I completed the implimentation and header files no issues. Created three instances of the class, and gave them values. I also filled the array with my stocks - I was on a roll… until it came to printing out the costInDollars and the valueInDollars.

I was trying to find a way to access these instance variables once they were in the array - I tried via the array and realised that it just doesn’t have access to the data of the objects it points to.

After much head scratching - it hit me - in my for loop I should create an instance of the class StockHolding - then I will have access to its instance variables… :smiley:

Lastly I had an issue with “naming” my stocks and printing them out with the console log - did a little bit of reading and realised a property for the NSString was needed.

Here is my code:


#import <Foundation/Foundation.h>

@interface StockHolding : NSObject

        //Instance variables

    float purchaseSharePrice;
    float currentSharePrice;
    int numberOfShares; 

@property float purchaseSharePrice;
@property float currentSharePrice;
@property int  numberOfShares;
@property  (copy) NSString *stockName;

    //Instance methods

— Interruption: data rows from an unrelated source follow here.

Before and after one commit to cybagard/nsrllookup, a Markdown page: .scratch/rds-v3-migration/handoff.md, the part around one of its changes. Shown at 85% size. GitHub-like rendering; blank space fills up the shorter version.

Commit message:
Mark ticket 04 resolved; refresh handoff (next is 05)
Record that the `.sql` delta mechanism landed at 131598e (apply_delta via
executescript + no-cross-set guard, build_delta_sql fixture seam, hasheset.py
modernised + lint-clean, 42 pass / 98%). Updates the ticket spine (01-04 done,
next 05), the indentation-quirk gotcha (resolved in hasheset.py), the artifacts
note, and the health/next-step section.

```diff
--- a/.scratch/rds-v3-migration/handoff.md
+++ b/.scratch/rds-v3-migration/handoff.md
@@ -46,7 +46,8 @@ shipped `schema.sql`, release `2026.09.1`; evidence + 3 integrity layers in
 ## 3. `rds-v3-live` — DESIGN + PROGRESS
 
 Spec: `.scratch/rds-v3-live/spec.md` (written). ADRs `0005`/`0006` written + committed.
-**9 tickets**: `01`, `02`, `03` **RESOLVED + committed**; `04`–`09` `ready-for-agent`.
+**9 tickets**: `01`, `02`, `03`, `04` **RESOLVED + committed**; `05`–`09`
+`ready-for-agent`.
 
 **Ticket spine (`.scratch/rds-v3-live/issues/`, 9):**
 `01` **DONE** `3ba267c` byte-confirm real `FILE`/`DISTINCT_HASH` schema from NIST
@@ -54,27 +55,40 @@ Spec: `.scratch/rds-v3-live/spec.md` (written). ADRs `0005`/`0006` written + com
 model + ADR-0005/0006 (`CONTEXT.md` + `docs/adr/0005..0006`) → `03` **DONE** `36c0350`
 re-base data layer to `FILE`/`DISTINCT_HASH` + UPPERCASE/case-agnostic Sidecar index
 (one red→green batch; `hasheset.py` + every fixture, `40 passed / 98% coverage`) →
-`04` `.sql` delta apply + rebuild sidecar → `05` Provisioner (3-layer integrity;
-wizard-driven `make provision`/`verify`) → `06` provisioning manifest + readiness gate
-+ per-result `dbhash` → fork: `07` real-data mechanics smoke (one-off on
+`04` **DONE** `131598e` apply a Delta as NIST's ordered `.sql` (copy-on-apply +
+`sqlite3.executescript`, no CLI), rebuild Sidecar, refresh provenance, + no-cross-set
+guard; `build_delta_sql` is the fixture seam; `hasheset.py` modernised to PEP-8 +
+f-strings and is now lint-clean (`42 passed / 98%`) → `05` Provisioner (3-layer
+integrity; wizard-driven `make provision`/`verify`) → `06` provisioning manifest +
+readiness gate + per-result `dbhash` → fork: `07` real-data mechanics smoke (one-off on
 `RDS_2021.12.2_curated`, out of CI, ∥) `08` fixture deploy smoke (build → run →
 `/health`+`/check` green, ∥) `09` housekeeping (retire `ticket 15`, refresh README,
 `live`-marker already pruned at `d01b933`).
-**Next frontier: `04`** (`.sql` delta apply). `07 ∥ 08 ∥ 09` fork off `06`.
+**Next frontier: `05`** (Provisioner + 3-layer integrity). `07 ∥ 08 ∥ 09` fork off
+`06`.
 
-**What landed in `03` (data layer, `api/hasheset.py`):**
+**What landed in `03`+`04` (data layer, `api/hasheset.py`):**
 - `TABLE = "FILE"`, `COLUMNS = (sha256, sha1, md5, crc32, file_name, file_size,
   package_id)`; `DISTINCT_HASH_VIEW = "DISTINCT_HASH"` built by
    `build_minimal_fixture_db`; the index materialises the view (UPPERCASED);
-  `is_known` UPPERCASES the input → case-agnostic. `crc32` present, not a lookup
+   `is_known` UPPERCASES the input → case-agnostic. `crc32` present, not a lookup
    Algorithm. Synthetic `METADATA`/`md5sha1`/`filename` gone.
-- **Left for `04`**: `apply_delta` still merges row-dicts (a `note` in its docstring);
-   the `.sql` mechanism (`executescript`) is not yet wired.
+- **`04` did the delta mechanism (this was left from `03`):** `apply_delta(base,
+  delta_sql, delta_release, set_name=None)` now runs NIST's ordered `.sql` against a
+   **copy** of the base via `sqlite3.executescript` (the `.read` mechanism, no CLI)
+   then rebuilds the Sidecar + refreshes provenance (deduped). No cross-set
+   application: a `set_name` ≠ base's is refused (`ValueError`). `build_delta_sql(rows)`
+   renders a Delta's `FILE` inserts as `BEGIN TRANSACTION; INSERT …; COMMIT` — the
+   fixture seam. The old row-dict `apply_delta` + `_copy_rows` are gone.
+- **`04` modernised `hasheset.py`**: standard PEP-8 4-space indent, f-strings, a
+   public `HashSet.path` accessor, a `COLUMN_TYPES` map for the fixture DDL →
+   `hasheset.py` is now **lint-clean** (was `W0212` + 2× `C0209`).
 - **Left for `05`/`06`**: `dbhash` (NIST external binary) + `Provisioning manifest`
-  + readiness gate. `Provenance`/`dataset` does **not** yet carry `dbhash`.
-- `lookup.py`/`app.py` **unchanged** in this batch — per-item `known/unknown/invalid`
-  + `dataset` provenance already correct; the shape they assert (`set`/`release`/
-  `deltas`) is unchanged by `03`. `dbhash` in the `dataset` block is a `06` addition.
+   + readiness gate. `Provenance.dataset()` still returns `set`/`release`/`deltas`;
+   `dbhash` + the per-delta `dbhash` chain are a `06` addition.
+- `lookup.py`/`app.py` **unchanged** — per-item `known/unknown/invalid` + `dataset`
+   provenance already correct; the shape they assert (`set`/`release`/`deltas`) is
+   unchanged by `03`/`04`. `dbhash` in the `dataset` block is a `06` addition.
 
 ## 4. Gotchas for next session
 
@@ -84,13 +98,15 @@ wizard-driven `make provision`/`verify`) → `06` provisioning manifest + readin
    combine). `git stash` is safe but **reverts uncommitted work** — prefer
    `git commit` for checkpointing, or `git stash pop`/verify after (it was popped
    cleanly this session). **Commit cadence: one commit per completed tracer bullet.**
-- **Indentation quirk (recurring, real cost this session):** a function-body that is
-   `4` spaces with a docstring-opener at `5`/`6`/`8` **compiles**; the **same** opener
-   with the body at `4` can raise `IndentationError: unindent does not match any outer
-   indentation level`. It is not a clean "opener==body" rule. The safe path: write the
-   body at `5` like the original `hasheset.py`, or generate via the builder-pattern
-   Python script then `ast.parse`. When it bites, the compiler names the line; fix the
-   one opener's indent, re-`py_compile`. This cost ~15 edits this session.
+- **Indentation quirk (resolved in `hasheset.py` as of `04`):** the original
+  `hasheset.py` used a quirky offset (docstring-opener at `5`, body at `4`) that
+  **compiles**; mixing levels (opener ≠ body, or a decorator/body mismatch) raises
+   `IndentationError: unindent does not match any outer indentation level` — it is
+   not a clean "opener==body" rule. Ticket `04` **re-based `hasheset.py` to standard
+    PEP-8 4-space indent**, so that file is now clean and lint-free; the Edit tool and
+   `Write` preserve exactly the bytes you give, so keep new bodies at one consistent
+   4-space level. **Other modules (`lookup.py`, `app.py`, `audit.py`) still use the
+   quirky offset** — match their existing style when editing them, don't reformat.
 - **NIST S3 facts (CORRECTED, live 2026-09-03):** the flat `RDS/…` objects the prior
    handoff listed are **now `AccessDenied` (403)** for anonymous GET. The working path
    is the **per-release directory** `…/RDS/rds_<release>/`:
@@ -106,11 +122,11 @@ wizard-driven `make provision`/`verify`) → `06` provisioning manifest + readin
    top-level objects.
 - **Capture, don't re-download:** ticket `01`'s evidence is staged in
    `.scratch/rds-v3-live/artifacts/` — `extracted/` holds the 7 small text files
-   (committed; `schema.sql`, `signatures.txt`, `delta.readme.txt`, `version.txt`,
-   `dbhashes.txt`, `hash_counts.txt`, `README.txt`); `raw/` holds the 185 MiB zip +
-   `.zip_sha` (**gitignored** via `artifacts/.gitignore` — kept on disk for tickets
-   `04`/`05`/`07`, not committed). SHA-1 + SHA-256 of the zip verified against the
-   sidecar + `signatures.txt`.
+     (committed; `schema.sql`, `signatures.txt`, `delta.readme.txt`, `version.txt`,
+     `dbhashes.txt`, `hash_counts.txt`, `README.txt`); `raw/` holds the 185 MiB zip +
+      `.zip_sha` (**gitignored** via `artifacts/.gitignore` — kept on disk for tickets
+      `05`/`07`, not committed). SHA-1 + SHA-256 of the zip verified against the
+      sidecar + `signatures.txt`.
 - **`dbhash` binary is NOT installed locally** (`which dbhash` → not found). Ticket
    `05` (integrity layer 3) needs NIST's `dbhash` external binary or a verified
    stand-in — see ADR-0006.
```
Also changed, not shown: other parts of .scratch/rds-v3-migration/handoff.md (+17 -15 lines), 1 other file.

- (float) costInDollars;       //purchaseSharePrice * numberOfShares
- (float) valueInDollars;      // currentSharePrice * numberOfShares



#import "StockHolding.h"

@implementation StockHolding

@synthesize purchaseSharePrice, currentSharePrice, numberOfShares, stockName;

    //Impliment the getter methods

- (float) costInDollars
    return [self purchaseSharePrice] * [self numberOfShares];

- (float) valueInDollars
    return [self currentSharePrice] * [self numberOfShares];



#import <Foundation/Foundation.h>
#import "StockHolding.h"

int main(int argc, const char * argv[])

    @autoreleasepool {

            //Create three instances of  StockHolding

        StockHolding *stockOne =   [[StockHolding alloc]init];
        StockHolding *stockTwo =   [[StockHolding alloc]init];
        StockHolding *stockThree = [[StockHolding alloc]init];
            //Give our stocks some values

        [stockOne setStockName:@"Stock One"]; 
        [stockOne setPurchaseSharePrice:2.30];
        [stockOne setCurrentSharePrice:4.50];
        [stockOne setNumberOfShares:40];

        [stockTwo setStockName:@"Stock Two"]; 
        [stockTwo setPurchaseSharePrice:12.19];
        [stockTwo setCurrentSharePrice:10.58];
        [stockTwo setNumberOfShares:90];
        [stockThree setStockName:@ "Stock Three"]; 
        [stockThree setPurchaseSharePrice:45.10];
        [stockThree setCurrentSharePrice:49.51];
        [stockThree setNumberOfShares:210];
            //Add them to an array

        NSArray *stocks = [NSArray arrayWithObjects:stockOne, stockTwo, stockThree, nil];

          //iterate over the array

        for (StockHolding *holdings in stocks){

            NSLog (@ "%@ has %d shares. Cost: $%.2f. Stock value: $%.2f", [holdings stockName],
                   [holdings numberOfShares], [holdings costInDollars], [holdings valueInDollars]);
    return 0;


Pretty happy with the results. :smiley:

I’m sure there are other ways to do this - would love to hear your feedback. :mrgreen:


What does the (copy) infront of NSString do?


The copy option makes a copy of an object and then changes the pointer to refer to this copy.

It’s explained in chapter 30 of the book.


Hi, I was trying to do the same print the name of the stocks, but i have two questions; the first: why isn’t necessary declare the instance variable for the stockName like the others as currentSharePrice or numberOfShares; and second: is there any way to obtain the name of the pointer of the class StockHolding to use like the name of the stock and avoid the need to declare the name for each stock?

Thank you.